Print the records again, character for character.

**Data section**
= Beginning of Section =

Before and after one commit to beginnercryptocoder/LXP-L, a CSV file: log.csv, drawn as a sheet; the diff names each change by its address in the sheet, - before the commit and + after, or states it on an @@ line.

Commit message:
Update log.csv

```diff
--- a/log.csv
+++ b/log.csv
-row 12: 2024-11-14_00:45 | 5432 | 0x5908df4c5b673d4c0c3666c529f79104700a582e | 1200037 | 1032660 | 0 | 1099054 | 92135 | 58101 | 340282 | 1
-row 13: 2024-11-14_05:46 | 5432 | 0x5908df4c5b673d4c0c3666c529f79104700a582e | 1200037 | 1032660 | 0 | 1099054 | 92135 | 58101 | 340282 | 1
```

= End of Section =

**Task result**
Before and after one commit to beginnercryptocoder/LXP-L, a CSV file: log.csv, drawn as a sheet; the diff names each change by its address in the sheet, - before the commit and + after, or states it on an @@ line.

Commit message:
Update log.csv

```diff
--- a/log.csv
+++ b/log.csv
-row 12: 2024-11-14_00:45 | 5432 | 0x5908df4c5b673d4c0c3666c529f79104700a582e | 1200037 | 1032660 | 0 | 1099054 | 92135 | 58101 | 340282 | 1
-row 13: 2024-11-14_05:46 | 5432 | 0x5908df4c5b673d4c0c3666c529f79104700a582e | 1200037 | 1032660 | 0 | 1099054 | 92135 | 58101 | 340282 | 1
```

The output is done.